The actress has written about her decision in an article for the New York Times, entitled Diary of a Surgery.
Angelina carries a mutation in the BRCA1 gene that gave her an 87 per cent risk of breast cancer and a 50 per cent risk of ovarian cancer.
Angelina's mother died in 2007, aged 56, after a long battle with cancer.
Two years ago she underwent a preventive double mastectomy and has now undergone preventive surgery again after a check up two weeks ago revealed "a number" of elevated inflammatory markers that could be a sign of early cancer.
"I went through what I imagine thousands of other women have felt," Angelina explained. "I told myself to stay calm, to be strong, and that I had no reason to think I wouldn't live to see my children grow up and to meet my grandchildren.
"I called my husband [Brad Pitt] in France, who was on a plane within hours. The beautiful thing about such moments in life is that there is so much clarity. You know what you live for and what matters. It is polarising, and it is peaceful."
Angelina explained that she chose to have the procedure on the advice of her doctors.

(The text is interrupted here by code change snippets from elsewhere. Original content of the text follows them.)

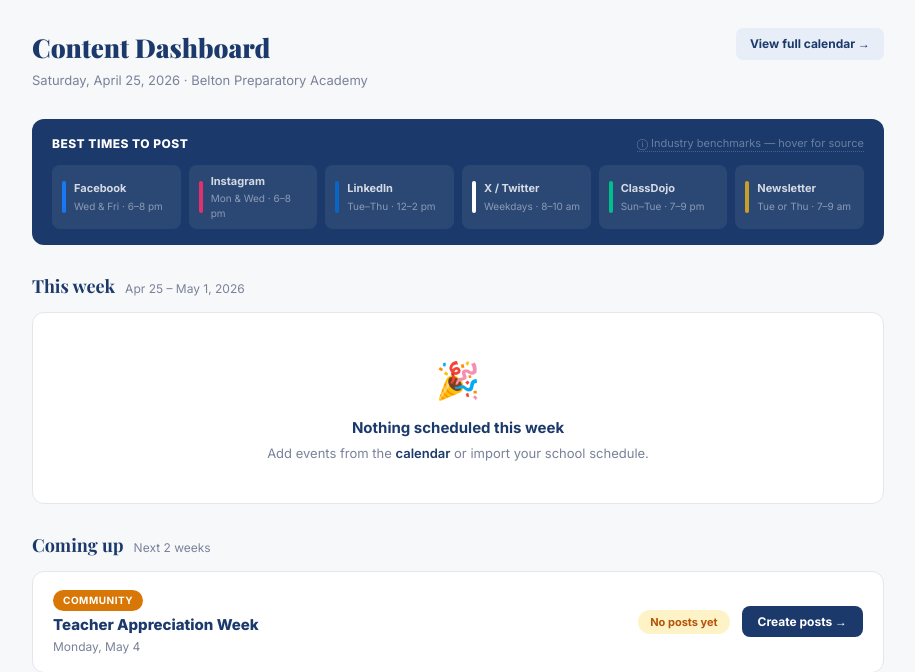
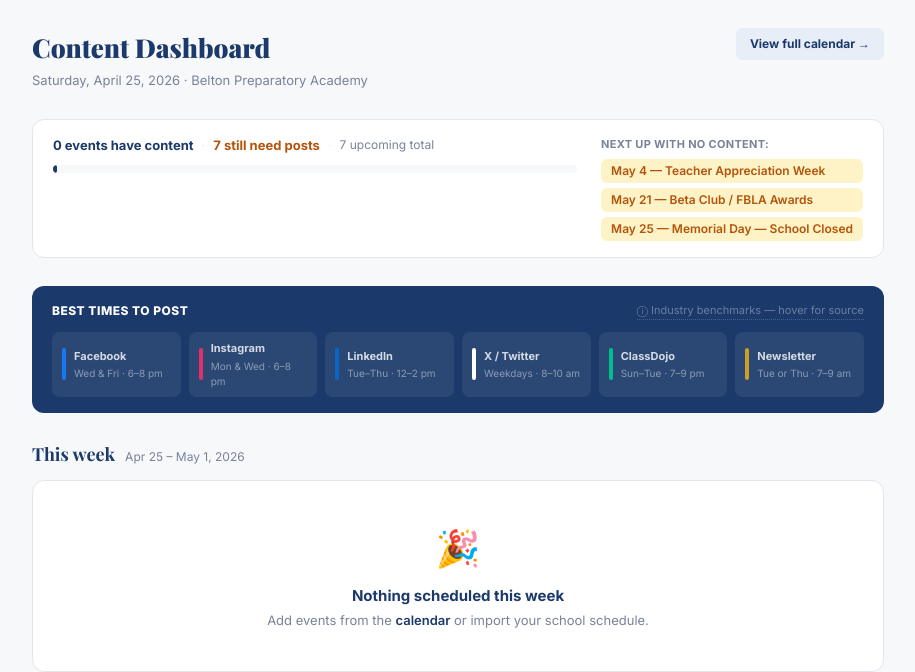
Before and after one commit to marshallcreamer-eng/forte, a Flask app: page /dashboard in a window 1280 px wide. Shown: the part 60-732 px from the top of the page, without its empty margins (182-1097 px from the left). Run offline with Flask 3, Linux system fonts and the light colour scheme; a user stored in the database is signed in; data comes from the database, SQL or seed files in the repository; data that the repository does not hold is empty.

Commit message:
Add content coverage bar to dashboard
Shows at a glance: how many upcoming events have content planned
vs how many still need posts, with a progress bar and quick links
to the next 3 events with no drafts.

Co-Authored-By: Claude Sonnet 4.6 <noreply@anthropic.com>

```diff
--- a/app.py
+++ b/app.py
@@ -111,6 +111,21 @@ def create_app():
                 result.append({'event': ev, 'drafts': drafts_by_platform})
             return result
 
+        # ── Coverage stats ─────────────────────────────────────────────
+        # All upcoming events (from today through end of year)
+        upcoming_all = Event.query.filter(Event.date >= today).order_by(Event.date).all()
+        events_with_drafts    = [e for e in upcoming_all if e.drafts]
+        events_without_drafts = [e for e in upcoming_all if not e.drafts]
+
+        coverage = {
+            'total':        len(upcoming_all),
+            'has_content':  len(events_with_drafts),
+            'needs_content': len(events_without_drafts),
+            'pct': round(len(events_with_drafts) / len(upcoming_all) * 100) if upcoming_all else 0,
+            # Next 3 events with no content at all
+            'gaps': events_without_drafts[:3],
+        }
+
         return render_template('dashboard.html',
             today=today,
             week_start=today,
@@ -120,6 +135,7 @@ def create_app():
             platforms=list(PLATFORM_CONFIG.keys()),
             best_times=BEST_TIMES,
             best_times_source=BEST_TIMES_SOURCE,
+            coverage=coverage,
         )
 
     # ── Calendar View ──────────────────────────────────────────────────────────
--- a/static/style.css
+++ b/static/style.css
@@ -1226,6 +1226,54 @@ textarea.form-control { resize: vertical; }
 }
 .btn-view-cal:hover { background: #d5e1f5; }
 
+/* Content coverage bar */
+.coverage-bar {
+  background: var(--white); border: 1px solid var(--grey-border);
+  border-radius: 12px; padding: 16px 20px;
+  display: flex; align-items: flex-start; justify-content: space-between; gap: 24px;
+}
+
+.coverage-left { flex: 1; }
+
+.coverage-numbers {
+  display: flex; align-items: center; gap: 8px;
+  font-size: 13px; margin-bottom: 10px; flex-wrap: wrap;
+}
+.coverage-has   { font-weight: 700; color: var(--navy); }
+.coverage-sep   { color: var(--grey-border); }
+.coverage-needs { font-weight: 700; color: var(--text-light); }
+.coverage-needs.warn { color: #b45309; }
+.coverage-total { font-size: 12px; color: var(--text-light); }
+
+.coverage-track {
+  height: 8px; background: var(--grey-bg);
+  border-radius: 4px; overflow: hidden;
+}
+.coverage-fill {
+  height: 100%; background: var(--navy);
+  border-radius: 4px; transition: width 0.6s ease;
+  min-width: 4px;
+}
+
+.coverage-right {
+  flex-shrink: 0; max-width: 280px;
+  display: flex; flex-direction: column; gap: 5px;
+}
+.coverage-gaps-label {
+  font-size: 11px; font-weight: 700; text-transform: uppercase;
+  letter-spacing: 0.3px; color: var(--text-light); margin-bottom: 2px;
+}
+.coverage-gap-link {
+  font-size: 12px; font-weight: 600; color: #b45309;
+  background: #fef3c7; padding: 3px 10px; border-radius: 6px;
+  white-space: nowrap; overflow: hidden; text-overflow: ellipsis;
+  display: block; transition: background 0.15s;
+}
+.coverage-gap-link:hover { background: #fde68a; }
+.coverage-all-good {
+  font-size: 12px; font-weight: 700; color: var(--green);
+}
+
 /* Best times banner */
 .best-times-bar {
   background: var(--navy); border-radius: 12px;
--- a/templates/dashboard.html
+++ b/templates/dashboard.html
@@ -92,6 +92,36 @@
       <div class="dash-subtitle">{{ today.strftime('%A, %B %-d, %Y') }} · Belton Preparatory Academy</div>
     </div>
     <a href="{{ url_for('calendar_view') }}" class="btn-view-cal">View full calendar →</a>
+  </div>
+
+  <!-- ── Content Coverage ─────────────────────────────────────────────── -->
+  <div class="coverage-bar">
+    <div class="coverage-left">
+      <div class="coverage-numbers">
+        <span class="coverage-has">{{ coverage.has_content }} event{{ 's' if coverage.has_content != 1 }} have content</span>
+        <span class="coverage-sep">·</span>
+        <span class="coverage-needs {% if coverage.needs_content > 0 %}warn{% endif %}">
+          {{ coverage.needs_content }} still need posts
+        </span>
+        <span class="coverage-sep">·</span>
+        <span class="coverage-total">{{ coverage.total }} upcoming total</span>
+      </div>
+      <div class="coverage-track">
+        <div class="coverage-fill" style="width: {{ coverage.pct }}%"></div>
+      </div>
+    </div>
+    <div class="coverage-right">
+      {% if coverage.gaps %}
+      <div class="coverage-gaps-label">Next up with no content:</div>
+      {% for ev in coverage.gaps %}
+      <a class="coverage-gap-link" href="{{ url_for('calendar_view', year=ev.date.year, month=ev.date.month) }}">
+        {{ ev.date.strftime('%b %-d') }} — {{ ev.title }}
+      </a>
+      {% endfor %}
+      {% else %}
+      <span class="coverage-all-good">✓ All upcoming events have content</span>
+      {% endif %}
+    </div>
   </div>
 
   <!-- ── Best Times Banner ───────────────────────────────────────────── -->
```
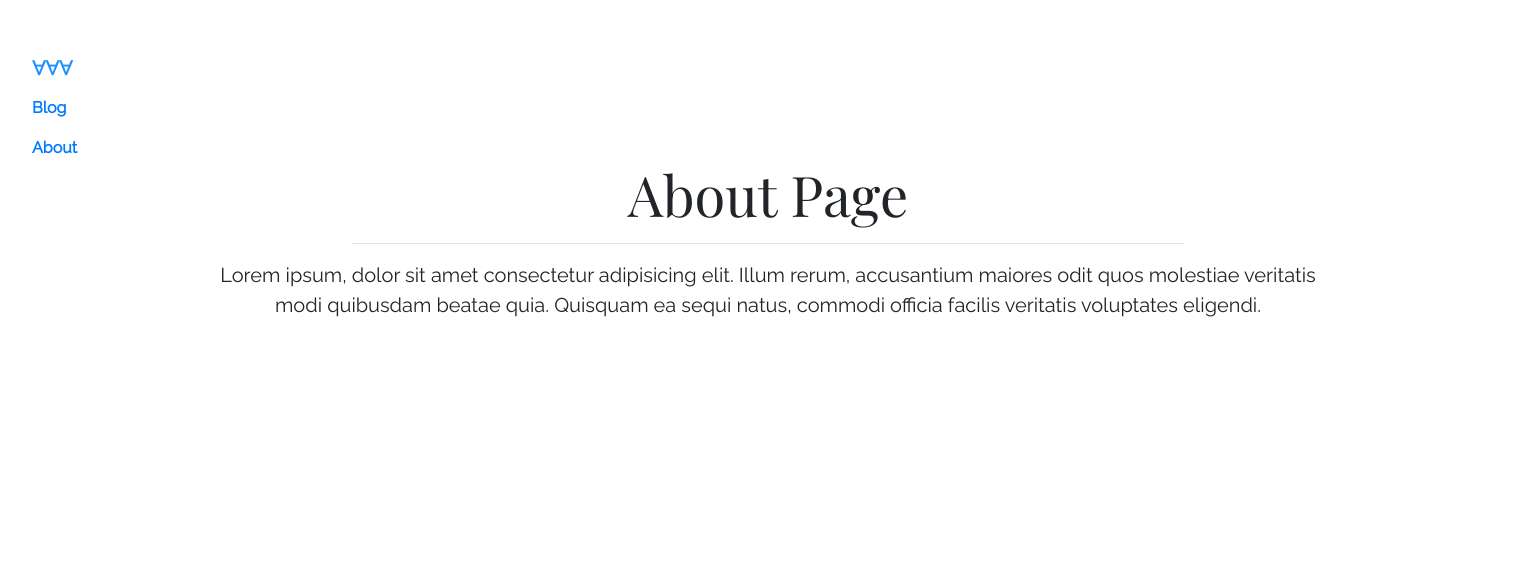
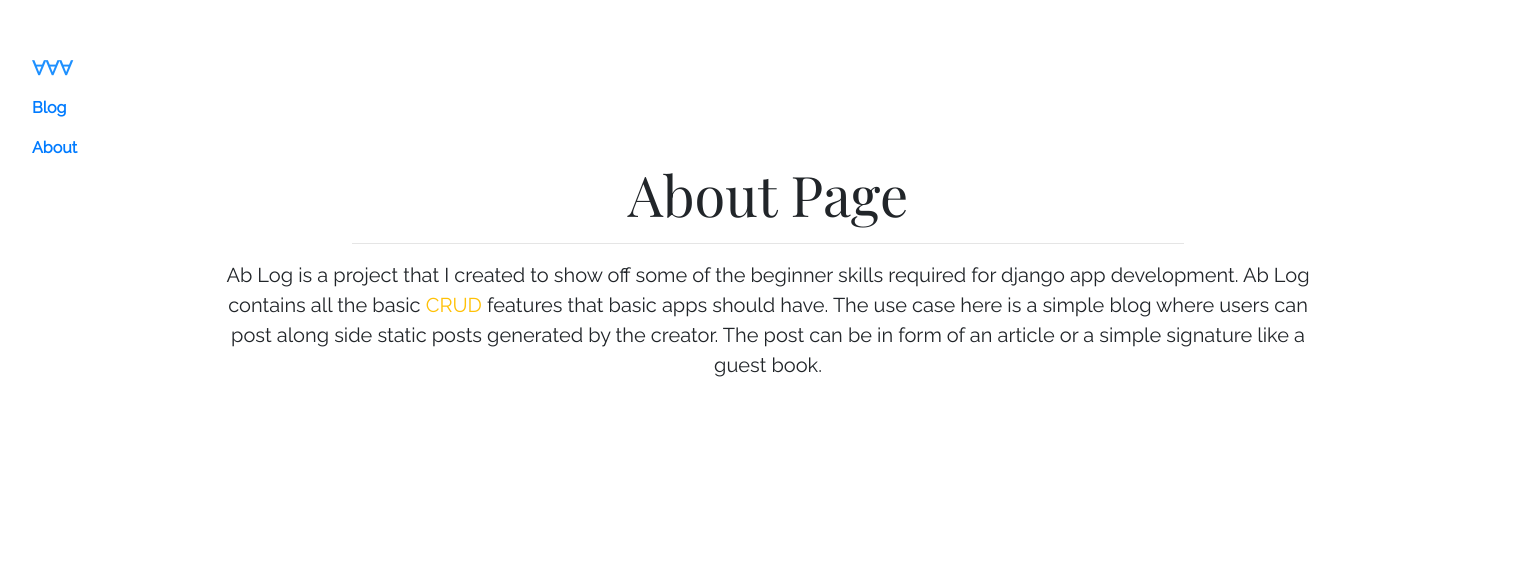
Before and after one commit to SandyAbdullahi/django-blog, a Django app: page /about/ in a window 1536 px wide. Shown: the top 580 px of the page. Run offline with Django 3.2, Linux system fonts and the light colour scheme; parts of the project's set-up code (start-up, migrations or seed data) failed here and were passed over; some libraries are stand-ins or nearby versions.

Commit message:
update hyperlinks to correct links

```diff
--- a/static/css/styles.css
+++ b/static/css/styles.css
@@ -159,4 +159,8 @@ footer .bg-dark {
 
         width: 300px !important;
     }
+
+    .about {
+        margin-bottom: 25rem !important;
+    }
 }
--- a/templates/include/navbar.html
+++ b/templates/include/navbar.html
@@ -1,6 +1,6 @@
 <nav class="navbar navbar-expand navbar-light bg-transparent pt-5 fixed-top my-nav">
       <div>
-      <a class="navbar-brand pr-3" href="#">AAA</a>
+      <a class="navbar-brand pr-3" href="http://abdullahitestserver.online/">AAA</a>
         <a class="nav-item nav-link text-primary font-weight-bold" href="{% url 'home' %}">Blog <span class="sr-only">(current)</span></a>
         <a class="nav-item nav-link text-primary font-weight-bold" href="{% url 'about' %}">About</a>
     </div>
--- a/templates/pages/about.html
+++ b/templates/pages/about.html
@@ -4,6 +4,6 @@
     <div class="about container text-center ">
         <h1 class="display-4">About Page</h1>
         <hr class="w-75 mx-auto">
-        <p class="lead">Lorem ipsum, dolor sit amet consectetur adipisicing elit. Illum rerum, accusantium maiores odit quos molestiae veritatis modi quibusdam beatae quia. Quisquam ea sequi natus, commodi officia facilis veritatis voluptates eligendi.</p>
+        <p class="lead">Ab Log is a project that I created to show off some of the beginner skills required for django app development. Ab Log contains all the basic <a href="https://stackify.com/what-are-crud-operations/"><span class="text-warning">CRUD</span></a> features that basic apps should have. The use case here is a simple blog where users can post along side static posts generated by the creator. The post can be in form of an article or a simple signature like a guest book.</p>
     </div>
 {% endblock  %}
```
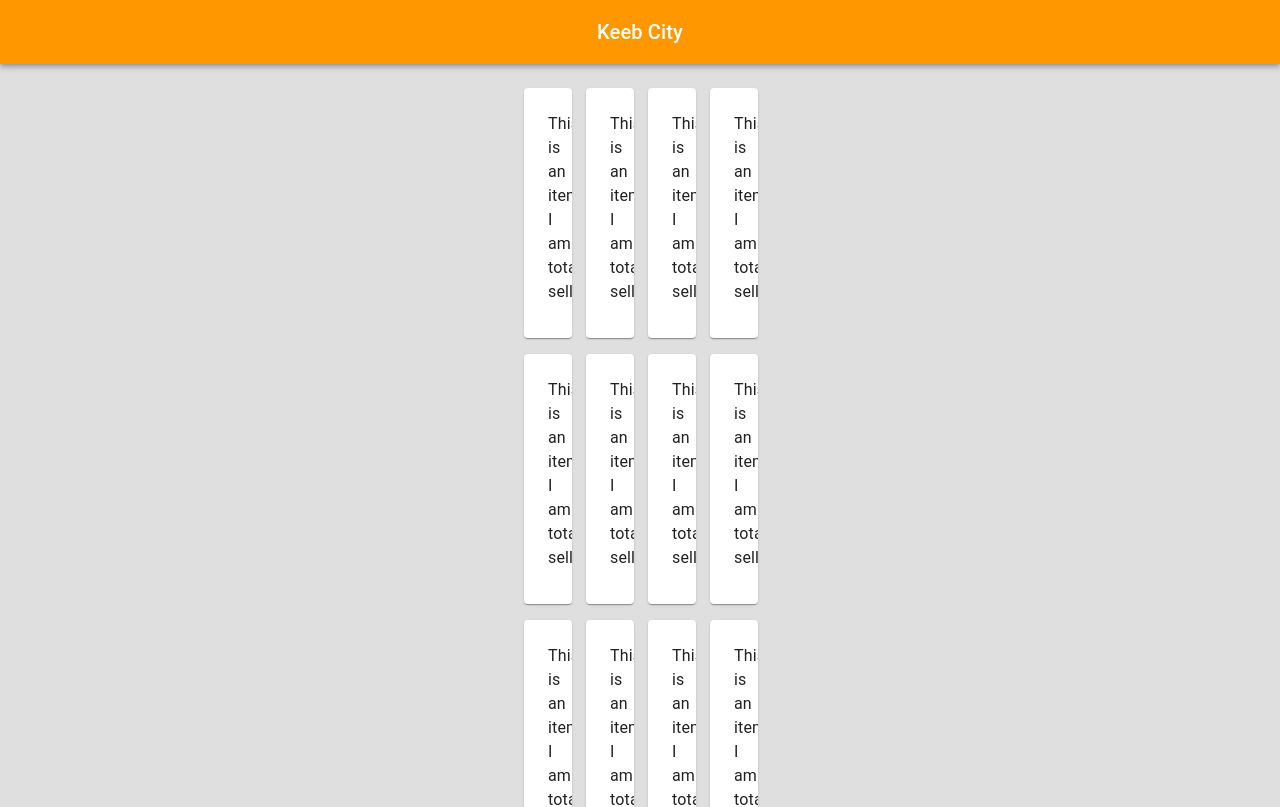
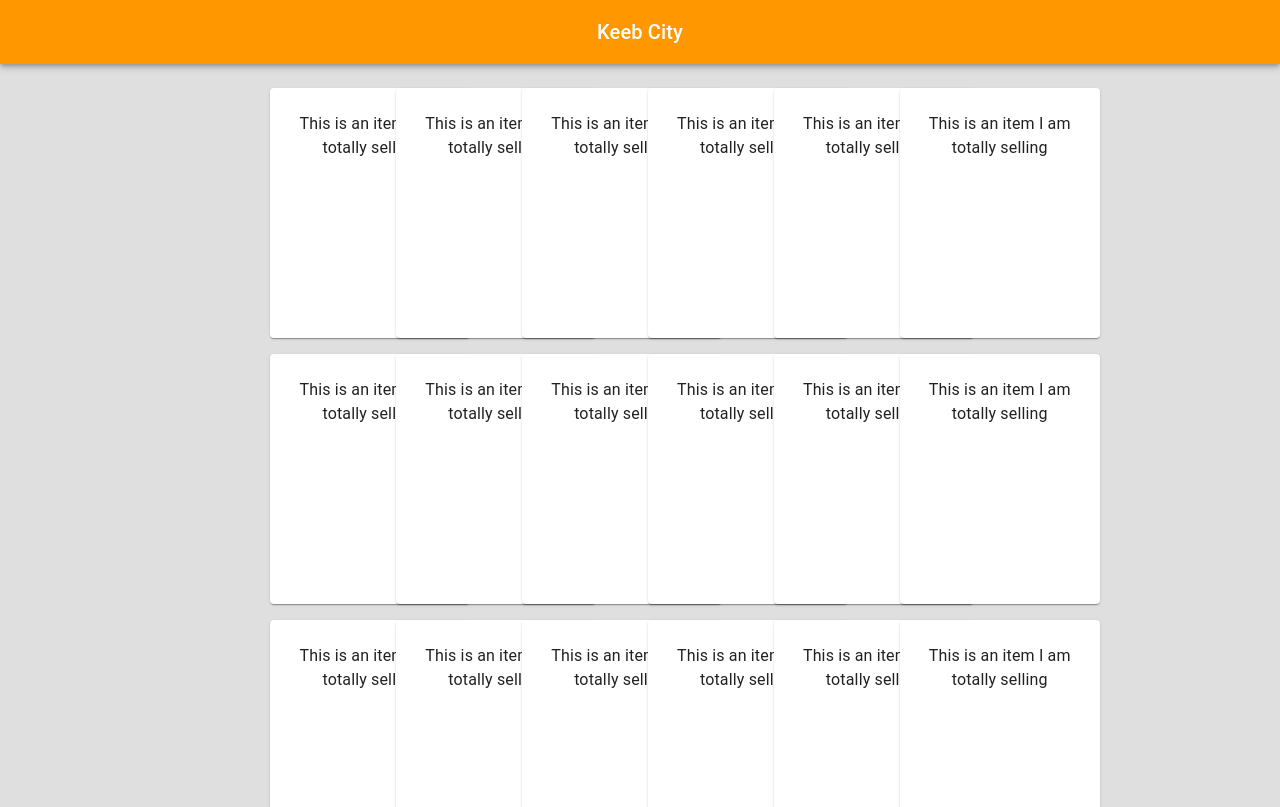
Before and after one commit to ChetanTakyar/Keyboard-Store, a React (Create React App) app in the folder online-store/: page / in a window 1280 px wide. Shown: the top 807 px of the page. Built offline with nearby package versions, Linux system fonts and the light colour scheme.

Commit message:
Changed padding to 50%, removed useless code

```diff
--- a/online-store/src/App.css
+++ b/online-store/src/App.css
@@ -3,5 +3,5 @@
 }
 
 .Grid-Container{
-  padding: 0 500px;
+  padding: 0 20%;
 }
--- a/online-store/src/components/StoreGrid.js
+++ b/online-store/src/components/StoreGrid.js
@@ -10,12 +10,13 @@ export default function SpacingGrid() {
   return (
     <div className= "Grid-Container">
 
-      <Grid container flexDirection="row" justifyContent={"flex-start"} display={"row"} spacing = {2} >
-      {Array.from(Array(24)).map((_, index) => (
-        <Grid item lg ={3} flexGrow={1} alignItems={"center"} key={index}>
+      <Grid container flexDirection="row" justifyContent={"flex-start"} spacing = {2} >
+      {Array.from(Array(22)).map((_, index) => (
+        <Grid item lg ={2} flexGrow={1} alignItems={"center"} key={index}>
             <Card
               sx={{
                 height: 250,
+                minWidth: 200,
                 p: 3,
               }}>
 
```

"In my case, the Eastern and Western doctors I met agreed that surgery to remove my tubes and ovaries was the best option, because on top of the BRCA gene, three women in my family have died from cancer," she said. "My doctors indicated I should have preventive surgery about a decade before the earliest onset of cancer in my female relatives. My mother's ovarian cancer was diagnosed when she was 49. I'm 39.
"Last week, I had the procedure: a laparoscopic bilateral salpingo-oophorectomy. There was a small benign tumor on one ovary, but no signs of cancer in any of the tissues."
She continued, "I am now in menopause. I will not be able to have any more children, and I expect some physical changes.
"But I feel at ease with whatever will come, not because I am strong but because this is a part of life. It is nothing to be feared. I know my children will never have to say, 'Mom died of ovarian cancer'.
"It is not easy to make these decisions. But it is possible to take control and tackle head-on any health issue."